(Collected data)
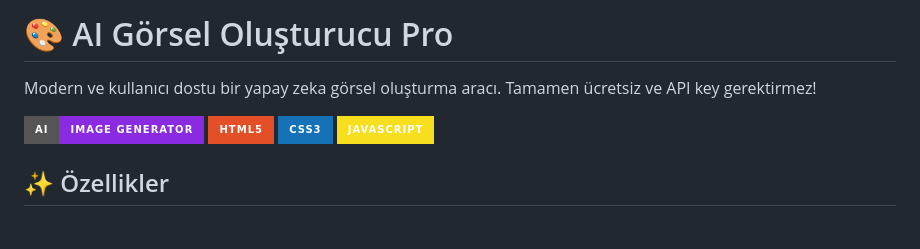
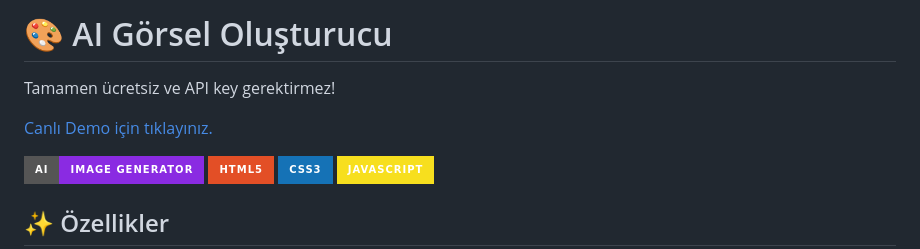
Before and after one commit to ferhatsavtak/ai-gorsel-olusturucu, a Markdown page: README.md, the part around the change. Rendered like a GitHub page; badges without logos; blank space fills up the shorter version.

```diff
--- a/README.md
+++ b/README.md
@@ -1,6 +1,8 @@
-# 🎨 AI Görsel Oluşturucu Pro
+# 🎨 AI Görsel Oluşturucu
 
-Modern ve kullanıcı dostu bir yapay zeka görsel oluşturma aracı. Tamamen ücretsiz ve API key gerektirmez!
+Tamamen ücretsiz ve API key gerektirmez!
+
+[Canlı Demo için tıklayınız.](https://ferhatsavtak.github.io/ai-gorsel-olusturucu)
 
 ![AI Görsel Oluşturucu](https://img.shields.io/badge/AI-Image%20Generator-blueviolet?style=for-the-badge)
 ![HTML5](https://img.shields.io/badge/HTML5-E34F26?style=for-the-badge&logo=html5&logoColor=white)
```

WHAT YOU ARE ASKED TO DO:
All records must be output exactly as they are, except for the pictures, which are left out.

RESPONSE TO THE TASK:
Before and after one commit to ferhatsavtak/ai-gorsel-olusturucu, a Markdown page: README.md, the part around the change. Rendered like a GitHub page; badges without logos; blank space fills up the shorter version.

```diff
--- a/README.md
+++ b/README.md
@@ -1,6 +1,8 @@
-# 🎨 AI Görsel Oluşturucu Pro
+# 🎨 AI Görsel Oluşturucu
 
-Modern ve kullanıcı dostu bir yapay zeka görsel oluşturma aracı. Tamamen ücretsiz ve API key gerektirmez!
+Tamamen ücretsiz ve API key gerektirmez!
+
+[Canlı Demo için tıklayınız.](https://ferhatsavtak.github.io/ai-gorsel-olusturucu)
 
 ![AI Görsel Oluşturucu](https://img.shields.io/badge/AI-Image%20Generator-blueviolet?style=for-the-badge)
 ![HTML5](https://img.shields.io/badge/HTML5-E34F26?style=for-the-badge&logo=html5&logoColor=white)
```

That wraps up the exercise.